Caregiving Basics

Approved by the Cancer.Net Editorial Board, 08/2017

Caregivers are often family members or friends who provide important physical, practical, and emotional support to a person with cancer. Caregivers may have a range of responsibilities on a daily or as-needed basis. Below are some of the tasks that caregivers may take on:

  • Providing support and encouragement

  • Giving medications

  • Helping manage symptoms and side effects

  • Coordinating medical appointments

  • Providing a ride to appointments

  • Assisting with meals

  • Helping with daily chores

  • Handling legal and financial issues, including insurance and billing problems

Types of caregiving

There are many ways to be a caregiver. For some, it may mean providing 24-hour care. For others, it may mean researching medical information or arranging for help. Each situation is unique. No one path applies to all people with cancer and their families. And as the disease and treatment changes, so will the caregiver's role.

Caregivers may live in the home, share responsibilities, or provide care from a distance.

Live-in caregiver. One person, such as a spouse or partner has the role of the primary or lead caregiver. Nearby family, friends, or neighbors may also be a caregiver. Most caregivers live within 20 minutes of the person they care for, according to the Family Caregiver Alliance.

Shared responsibility caregiver. Some caregivers share the responsibility with other people. Often, the person who provides each caregiving task is able to best carry out that task.

Combining caregiving among family members is often hard because past conflicts may surface or worsen. However, caring for a person with cancer can also bring families closer together.

Long-distance caregiver. In some cases, a family member or friend who does not live near the person with cancer manages care. A long-distance caregiver often provides services by phone or email.

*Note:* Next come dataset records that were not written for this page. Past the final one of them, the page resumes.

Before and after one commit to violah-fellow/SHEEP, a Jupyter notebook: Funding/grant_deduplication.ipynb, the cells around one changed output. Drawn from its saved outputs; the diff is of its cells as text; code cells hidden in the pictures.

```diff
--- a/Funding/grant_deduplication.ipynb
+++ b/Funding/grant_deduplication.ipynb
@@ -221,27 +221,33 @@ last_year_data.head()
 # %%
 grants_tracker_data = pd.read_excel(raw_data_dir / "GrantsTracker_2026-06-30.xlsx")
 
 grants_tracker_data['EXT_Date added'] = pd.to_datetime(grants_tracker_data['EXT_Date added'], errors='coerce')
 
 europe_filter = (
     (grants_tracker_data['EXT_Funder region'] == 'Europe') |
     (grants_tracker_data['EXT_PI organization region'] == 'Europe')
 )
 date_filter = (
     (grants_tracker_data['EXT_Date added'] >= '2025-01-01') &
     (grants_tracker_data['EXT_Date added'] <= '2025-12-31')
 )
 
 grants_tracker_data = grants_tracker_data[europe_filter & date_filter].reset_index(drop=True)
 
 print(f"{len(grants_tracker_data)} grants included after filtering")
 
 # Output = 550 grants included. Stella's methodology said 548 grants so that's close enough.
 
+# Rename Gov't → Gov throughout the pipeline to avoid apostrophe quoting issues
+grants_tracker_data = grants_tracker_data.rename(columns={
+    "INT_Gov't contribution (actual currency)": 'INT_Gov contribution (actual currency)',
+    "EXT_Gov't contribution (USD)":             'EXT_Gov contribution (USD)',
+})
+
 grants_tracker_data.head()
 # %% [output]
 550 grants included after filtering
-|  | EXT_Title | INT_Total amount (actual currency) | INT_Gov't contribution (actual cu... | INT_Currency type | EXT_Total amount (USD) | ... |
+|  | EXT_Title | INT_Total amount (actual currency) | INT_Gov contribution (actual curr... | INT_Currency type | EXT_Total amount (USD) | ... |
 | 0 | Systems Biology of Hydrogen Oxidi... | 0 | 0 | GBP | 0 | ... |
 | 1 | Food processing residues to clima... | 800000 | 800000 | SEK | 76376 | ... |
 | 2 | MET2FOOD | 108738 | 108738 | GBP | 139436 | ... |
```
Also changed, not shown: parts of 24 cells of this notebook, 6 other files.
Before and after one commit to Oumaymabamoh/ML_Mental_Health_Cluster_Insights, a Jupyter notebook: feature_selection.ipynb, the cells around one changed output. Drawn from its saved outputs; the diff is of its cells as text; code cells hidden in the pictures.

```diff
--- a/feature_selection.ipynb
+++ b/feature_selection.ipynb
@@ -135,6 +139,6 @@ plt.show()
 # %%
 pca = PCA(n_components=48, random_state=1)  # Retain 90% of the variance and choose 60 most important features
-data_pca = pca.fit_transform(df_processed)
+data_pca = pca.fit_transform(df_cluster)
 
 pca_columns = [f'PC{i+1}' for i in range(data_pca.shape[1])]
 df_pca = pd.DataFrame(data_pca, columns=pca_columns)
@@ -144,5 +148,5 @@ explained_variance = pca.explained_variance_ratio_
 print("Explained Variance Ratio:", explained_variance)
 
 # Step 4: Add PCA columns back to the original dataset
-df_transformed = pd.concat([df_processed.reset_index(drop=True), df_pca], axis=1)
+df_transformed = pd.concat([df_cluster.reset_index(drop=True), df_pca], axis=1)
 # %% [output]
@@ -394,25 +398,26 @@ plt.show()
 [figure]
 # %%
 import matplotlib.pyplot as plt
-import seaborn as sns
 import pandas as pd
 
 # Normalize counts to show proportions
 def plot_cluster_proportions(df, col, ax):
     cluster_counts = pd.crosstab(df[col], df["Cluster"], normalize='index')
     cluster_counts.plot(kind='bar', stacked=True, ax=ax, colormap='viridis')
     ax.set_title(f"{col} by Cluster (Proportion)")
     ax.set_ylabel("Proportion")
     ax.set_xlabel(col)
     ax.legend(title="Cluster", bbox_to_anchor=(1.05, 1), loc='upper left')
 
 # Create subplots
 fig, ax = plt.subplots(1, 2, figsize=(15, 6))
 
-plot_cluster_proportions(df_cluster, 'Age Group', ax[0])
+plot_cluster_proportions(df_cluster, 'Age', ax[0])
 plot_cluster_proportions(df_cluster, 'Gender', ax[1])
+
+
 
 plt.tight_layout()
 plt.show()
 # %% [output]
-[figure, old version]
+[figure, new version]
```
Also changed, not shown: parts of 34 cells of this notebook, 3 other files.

A long-distance caregiver may arrange for local volunteers, friends, and co-workers to help the person with cancer.

Caring for a person with cancer who lives far away is often emotionally stressful. The distance between caregiver and the person they care for can magnify the usual caregiving worries. It may also cause financial worries. However, there are steps you can take to be an effective caregiver no matter how far away you are.

The challenges and joys of caregiving

To manage the challenges of caregiving, start by looking at all of your caregiving choices. Then, find ways to take care of yourself while giving care.

The challenges of caregiving may include:

  • Physical and emotional stress

  • Less time for personal and family life

  • The need to balance job and caregiving responsibilities

  • Financial stress

  • Lack of privacy

  • Feelings of isolation and loneliness

It is also helpful to focus on the rewarding parts of caregiving:

  • Committing to providing as much support as you can to the person who is ill.

  • Making a difference in the quality of life and well-being of the person who is ill.

  • Getting a unique opportunity to enrich or renew a relationship with the person who is ill.

  • Setting a positive tone of respect and giving that other people can follow.

To learn more, watch a video about caregiving. You can also follow the latest information about caregiving on the Cancer.Net blog.

Related Resources

More Information

Download the free ASCO Answers Guide to Caregiving as a printable PDF in English (36 pages) or in Spanish (40 pages), or order printed copies from the ASCO Store.